- Required work -
Search the listing below for the word "shown" and copy each line where it appears.

━━ Source data ━━

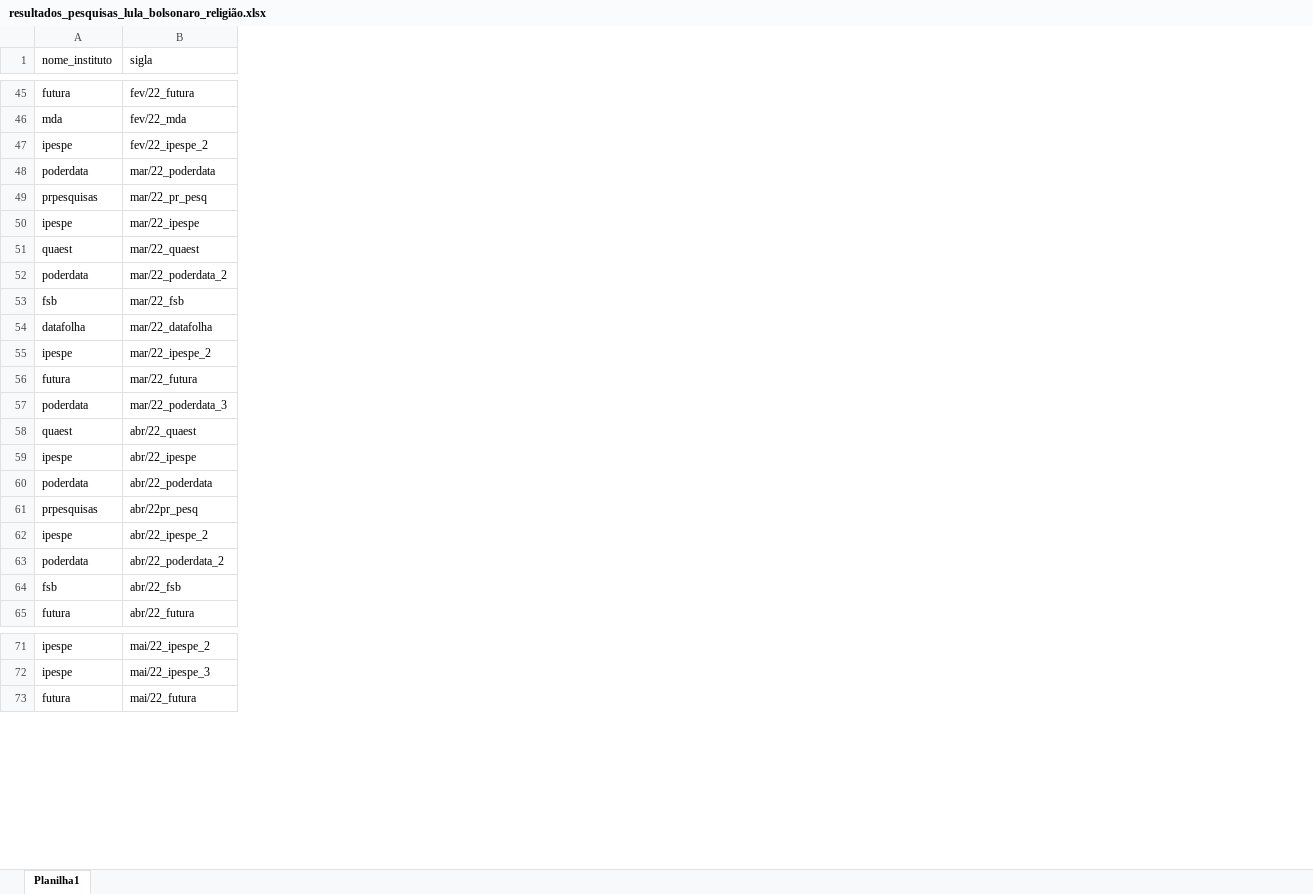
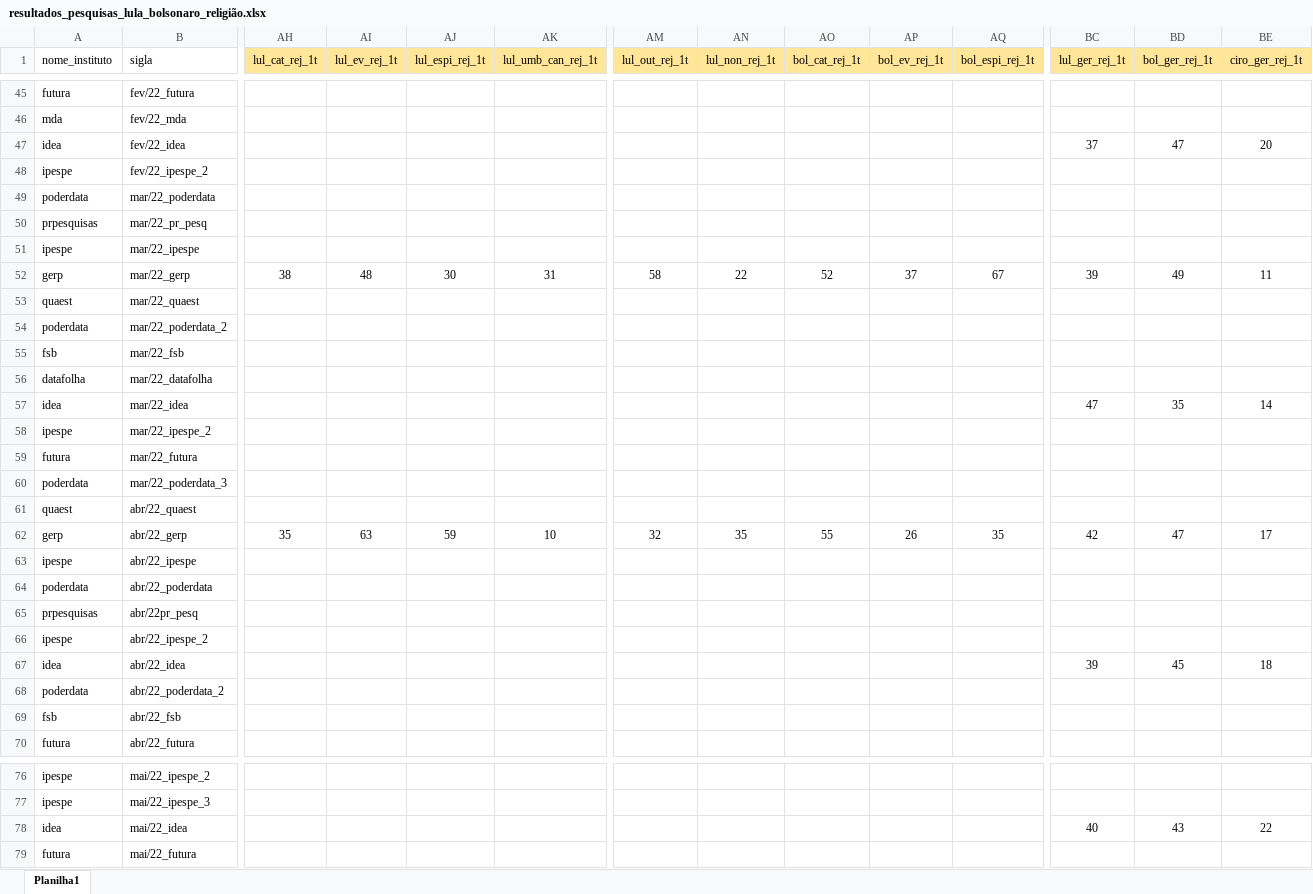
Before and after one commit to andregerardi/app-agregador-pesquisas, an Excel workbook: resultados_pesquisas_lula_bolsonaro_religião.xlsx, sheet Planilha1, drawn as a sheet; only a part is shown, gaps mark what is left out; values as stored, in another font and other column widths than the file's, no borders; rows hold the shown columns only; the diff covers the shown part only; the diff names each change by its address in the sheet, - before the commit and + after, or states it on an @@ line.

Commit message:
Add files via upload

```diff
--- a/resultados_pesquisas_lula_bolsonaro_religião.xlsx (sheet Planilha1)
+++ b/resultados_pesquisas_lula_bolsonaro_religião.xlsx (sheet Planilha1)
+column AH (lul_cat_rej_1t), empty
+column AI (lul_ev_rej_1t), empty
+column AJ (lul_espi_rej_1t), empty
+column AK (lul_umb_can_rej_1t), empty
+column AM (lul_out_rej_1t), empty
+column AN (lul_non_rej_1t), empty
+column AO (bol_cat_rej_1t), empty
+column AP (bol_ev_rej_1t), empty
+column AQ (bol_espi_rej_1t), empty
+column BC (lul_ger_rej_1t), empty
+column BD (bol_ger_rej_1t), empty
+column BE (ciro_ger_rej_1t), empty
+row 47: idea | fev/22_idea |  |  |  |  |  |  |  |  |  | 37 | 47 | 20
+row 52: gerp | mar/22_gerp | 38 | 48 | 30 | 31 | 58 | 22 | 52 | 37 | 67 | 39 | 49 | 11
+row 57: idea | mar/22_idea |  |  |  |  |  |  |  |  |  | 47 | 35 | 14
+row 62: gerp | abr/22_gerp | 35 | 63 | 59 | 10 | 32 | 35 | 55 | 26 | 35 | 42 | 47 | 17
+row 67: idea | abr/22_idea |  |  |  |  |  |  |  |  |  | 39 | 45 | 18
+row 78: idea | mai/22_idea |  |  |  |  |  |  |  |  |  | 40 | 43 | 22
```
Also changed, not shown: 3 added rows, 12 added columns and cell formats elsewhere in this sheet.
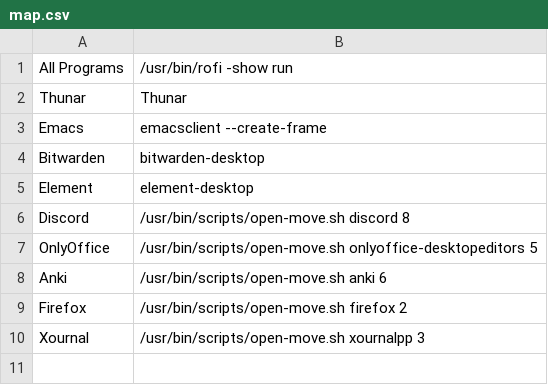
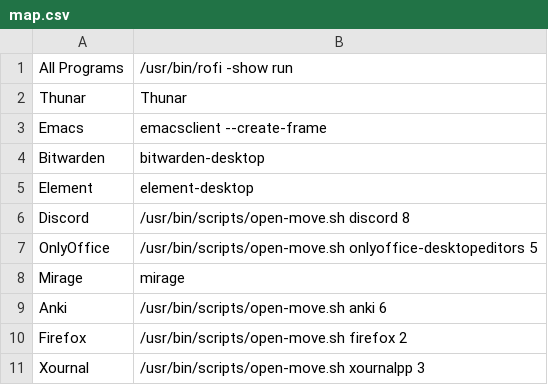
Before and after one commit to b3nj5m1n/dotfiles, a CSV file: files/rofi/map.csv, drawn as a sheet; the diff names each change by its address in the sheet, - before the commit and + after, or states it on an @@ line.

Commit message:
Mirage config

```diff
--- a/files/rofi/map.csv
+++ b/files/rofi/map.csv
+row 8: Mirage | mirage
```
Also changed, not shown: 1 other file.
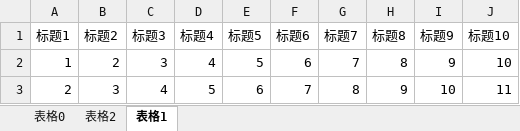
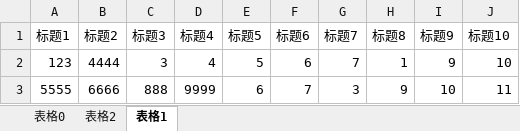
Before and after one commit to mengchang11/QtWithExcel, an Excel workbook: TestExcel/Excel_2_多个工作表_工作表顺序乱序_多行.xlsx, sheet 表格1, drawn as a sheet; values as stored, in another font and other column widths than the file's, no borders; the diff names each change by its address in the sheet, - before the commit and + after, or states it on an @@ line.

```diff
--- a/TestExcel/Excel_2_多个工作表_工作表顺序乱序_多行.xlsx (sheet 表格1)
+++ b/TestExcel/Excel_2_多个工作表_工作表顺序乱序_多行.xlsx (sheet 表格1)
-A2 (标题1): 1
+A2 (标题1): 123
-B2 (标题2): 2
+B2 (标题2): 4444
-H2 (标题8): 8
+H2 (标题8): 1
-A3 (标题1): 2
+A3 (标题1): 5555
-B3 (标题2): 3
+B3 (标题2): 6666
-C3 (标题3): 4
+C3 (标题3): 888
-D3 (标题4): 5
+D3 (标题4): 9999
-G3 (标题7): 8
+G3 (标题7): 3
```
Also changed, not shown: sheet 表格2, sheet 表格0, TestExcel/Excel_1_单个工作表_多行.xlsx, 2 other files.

━━━
━━ Source data ━━

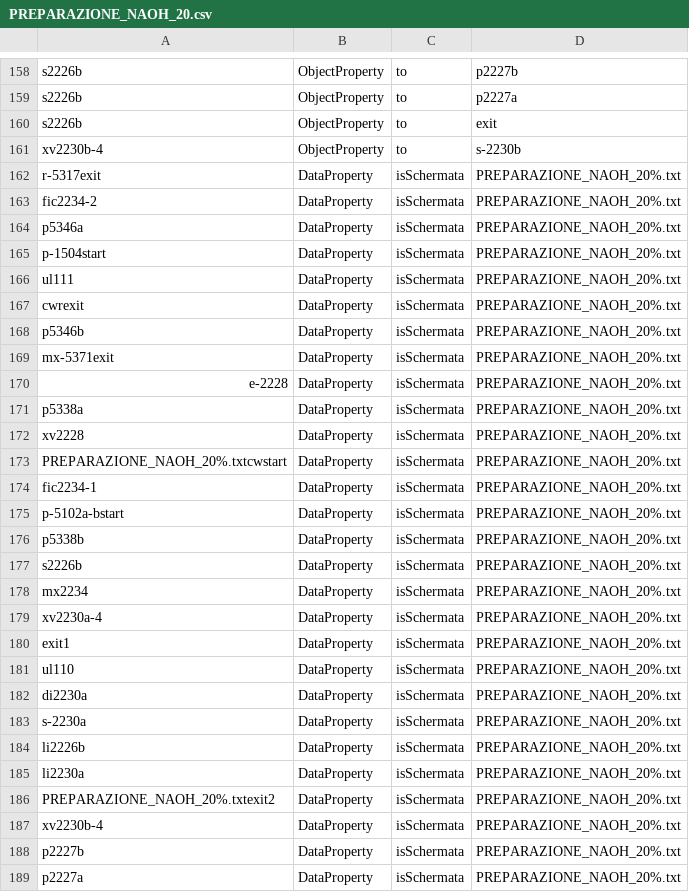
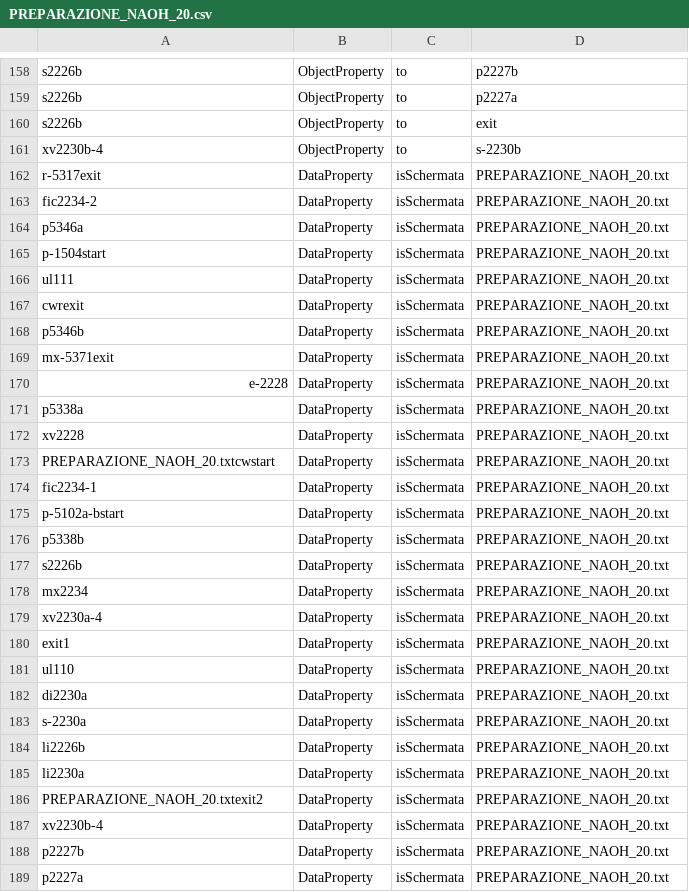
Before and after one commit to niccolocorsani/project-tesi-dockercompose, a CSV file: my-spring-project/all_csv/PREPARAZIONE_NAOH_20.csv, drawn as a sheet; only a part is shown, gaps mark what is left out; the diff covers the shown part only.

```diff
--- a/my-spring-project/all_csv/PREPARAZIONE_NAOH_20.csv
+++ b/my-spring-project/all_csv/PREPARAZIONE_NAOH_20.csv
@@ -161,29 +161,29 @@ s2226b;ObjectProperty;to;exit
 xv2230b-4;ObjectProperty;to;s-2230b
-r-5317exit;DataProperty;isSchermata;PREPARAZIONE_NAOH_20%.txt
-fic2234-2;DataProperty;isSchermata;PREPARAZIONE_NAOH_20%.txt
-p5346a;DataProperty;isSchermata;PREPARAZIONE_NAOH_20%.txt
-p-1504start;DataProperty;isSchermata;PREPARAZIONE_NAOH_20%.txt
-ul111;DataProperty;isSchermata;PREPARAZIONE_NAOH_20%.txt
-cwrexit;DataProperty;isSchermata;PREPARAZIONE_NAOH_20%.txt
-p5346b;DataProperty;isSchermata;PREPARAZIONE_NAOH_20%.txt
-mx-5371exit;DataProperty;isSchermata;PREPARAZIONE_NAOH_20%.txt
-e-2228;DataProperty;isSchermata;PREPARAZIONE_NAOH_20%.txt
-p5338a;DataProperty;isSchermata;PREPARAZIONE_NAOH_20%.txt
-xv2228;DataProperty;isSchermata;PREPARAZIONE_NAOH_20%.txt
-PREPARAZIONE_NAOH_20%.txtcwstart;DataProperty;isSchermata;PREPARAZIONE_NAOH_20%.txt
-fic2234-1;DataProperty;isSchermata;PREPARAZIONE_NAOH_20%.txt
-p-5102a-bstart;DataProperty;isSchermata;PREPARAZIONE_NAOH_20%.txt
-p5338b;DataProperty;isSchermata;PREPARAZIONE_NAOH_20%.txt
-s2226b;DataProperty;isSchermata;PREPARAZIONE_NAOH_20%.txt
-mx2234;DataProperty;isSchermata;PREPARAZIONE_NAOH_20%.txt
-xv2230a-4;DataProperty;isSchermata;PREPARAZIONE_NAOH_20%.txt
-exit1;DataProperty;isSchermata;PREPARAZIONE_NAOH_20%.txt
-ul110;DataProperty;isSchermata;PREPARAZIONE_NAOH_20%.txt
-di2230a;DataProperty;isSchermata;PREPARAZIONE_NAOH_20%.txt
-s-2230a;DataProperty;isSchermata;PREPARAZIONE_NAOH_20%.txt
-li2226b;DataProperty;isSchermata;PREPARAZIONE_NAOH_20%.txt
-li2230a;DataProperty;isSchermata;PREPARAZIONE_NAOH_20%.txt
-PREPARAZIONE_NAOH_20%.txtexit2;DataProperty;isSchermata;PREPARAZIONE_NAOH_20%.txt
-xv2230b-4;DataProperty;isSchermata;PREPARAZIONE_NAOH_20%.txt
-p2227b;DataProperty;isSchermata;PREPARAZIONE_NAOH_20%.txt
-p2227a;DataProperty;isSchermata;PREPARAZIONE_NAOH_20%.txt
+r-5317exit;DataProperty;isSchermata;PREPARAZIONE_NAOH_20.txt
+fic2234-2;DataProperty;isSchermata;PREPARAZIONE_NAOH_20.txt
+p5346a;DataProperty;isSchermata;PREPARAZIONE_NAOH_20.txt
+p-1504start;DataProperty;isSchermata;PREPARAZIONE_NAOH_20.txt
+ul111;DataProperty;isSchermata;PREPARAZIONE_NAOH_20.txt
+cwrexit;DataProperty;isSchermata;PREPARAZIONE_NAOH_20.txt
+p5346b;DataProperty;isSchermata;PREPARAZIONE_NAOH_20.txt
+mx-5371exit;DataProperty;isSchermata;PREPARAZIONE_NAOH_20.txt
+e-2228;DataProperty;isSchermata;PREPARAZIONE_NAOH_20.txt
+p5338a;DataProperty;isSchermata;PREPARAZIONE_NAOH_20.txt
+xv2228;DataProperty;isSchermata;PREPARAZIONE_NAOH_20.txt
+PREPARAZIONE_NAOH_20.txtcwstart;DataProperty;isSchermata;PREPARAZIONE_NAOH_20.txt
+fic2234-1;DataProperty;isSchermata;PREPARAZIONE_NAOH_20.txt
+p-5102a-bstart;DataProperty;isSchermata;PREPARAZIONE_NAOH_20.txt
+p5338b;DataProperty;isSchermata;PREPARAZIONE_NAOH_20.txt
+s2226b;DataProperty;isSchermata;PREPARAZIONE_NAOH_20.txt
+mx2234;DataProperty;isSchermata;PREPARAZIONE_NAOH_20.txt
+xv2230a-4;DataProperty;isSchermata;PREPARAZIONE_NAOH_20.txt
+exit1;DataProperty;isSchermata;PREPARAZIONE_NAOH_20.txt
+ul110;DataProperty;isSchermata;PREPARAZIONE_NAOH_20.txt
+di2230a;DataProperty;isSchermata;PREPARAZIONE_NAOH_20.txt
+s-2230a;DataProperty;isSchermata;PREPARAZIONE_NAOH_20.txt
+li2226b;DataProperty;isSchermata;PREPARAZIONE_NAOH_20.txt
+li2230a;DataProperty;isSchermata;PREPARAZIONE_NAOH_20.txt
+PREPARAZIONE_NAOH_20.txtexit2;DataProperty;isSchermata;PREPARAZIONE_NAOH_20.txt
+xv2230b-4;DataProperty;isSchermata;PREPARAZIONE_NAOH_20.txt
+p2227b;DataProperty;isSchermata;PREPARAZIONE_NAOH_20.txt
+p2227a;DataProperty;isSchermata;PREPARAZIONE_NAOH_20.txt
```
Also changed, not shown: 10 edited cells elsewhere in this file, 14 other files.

━━━
━━ Source data ━━

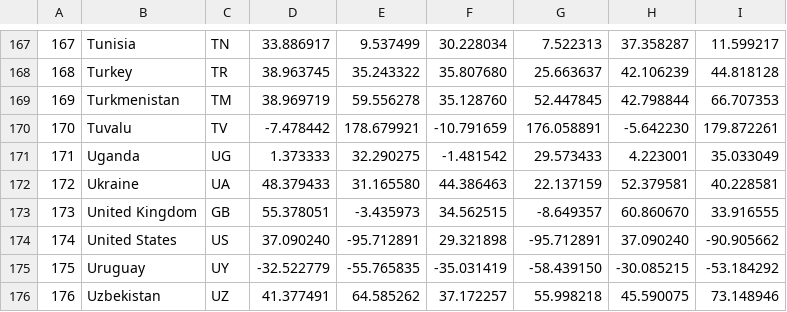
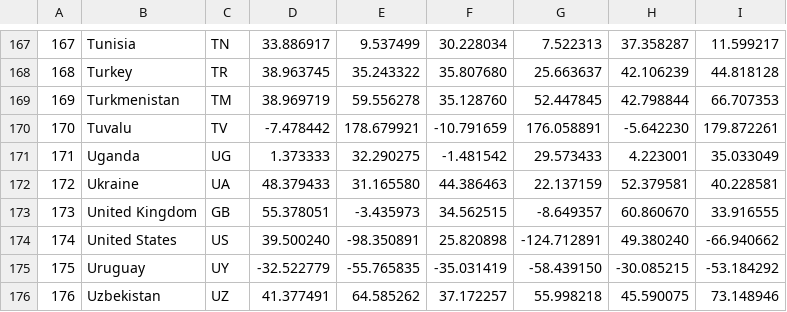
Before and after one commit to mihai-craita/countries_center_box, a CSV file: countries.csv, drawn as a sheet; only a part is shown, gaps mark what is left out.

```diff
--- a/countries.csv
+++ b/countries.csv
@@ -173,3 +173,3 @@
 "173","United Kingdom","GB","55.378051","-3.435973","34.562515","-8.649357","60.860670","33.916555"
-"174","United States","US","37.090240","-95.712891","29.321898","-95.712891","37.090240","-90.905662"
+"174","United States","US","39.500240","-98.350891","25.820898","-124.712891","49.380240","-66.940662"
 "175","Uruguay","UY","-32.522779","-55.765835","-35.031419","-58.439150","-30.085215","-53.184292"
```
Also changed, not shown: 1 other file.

━━━

- Solution below -
Before and after one commit to andregerardi/app-agregador-pesquisas, an Excel workbook: resultados_pesquisas_lula_bolsonaro_religião.xlsx, sheet Planilha1, drawn as a sheet; only a part is shown, gaps mark what is left out; values as stored, in another font and other column widths than the file's, no borders; rows hold the shown columns only; the diff covers the shown part only; the diff names each change by its address in the sheet, - before the commit and + after, or states it on an @@ line.
Also changed, not shown: 3 added rows, 12 added columns and cell formats elsewhere in this sheet.
Also changed, not shown: 1 other file.
Also changed, not shown: sheet 表格2, sheet 表格0, TestExcel/Excel_1_单个工作表_多行.xlsx, 2 other files.
Before and after one commit to niccolocorsani/project-tesi-dockercompose, a CSV file: my-spring-project/all_csv/PREPARAZIONE_NAOH_20.csv, drawn as a sheet; only a part is shown, gaps mark what is left out; the diff covers the shown part only.
Also changed, not shown: 10 edited cells elsewhere in this file, 14 other files.
Before and after one commit to mihai-craita/countries_center_box, a CSV file: countries.csv, drawn as a sheet; only a part is shown, gaps mark what is left out.
Also changed, not shown: 1 other file.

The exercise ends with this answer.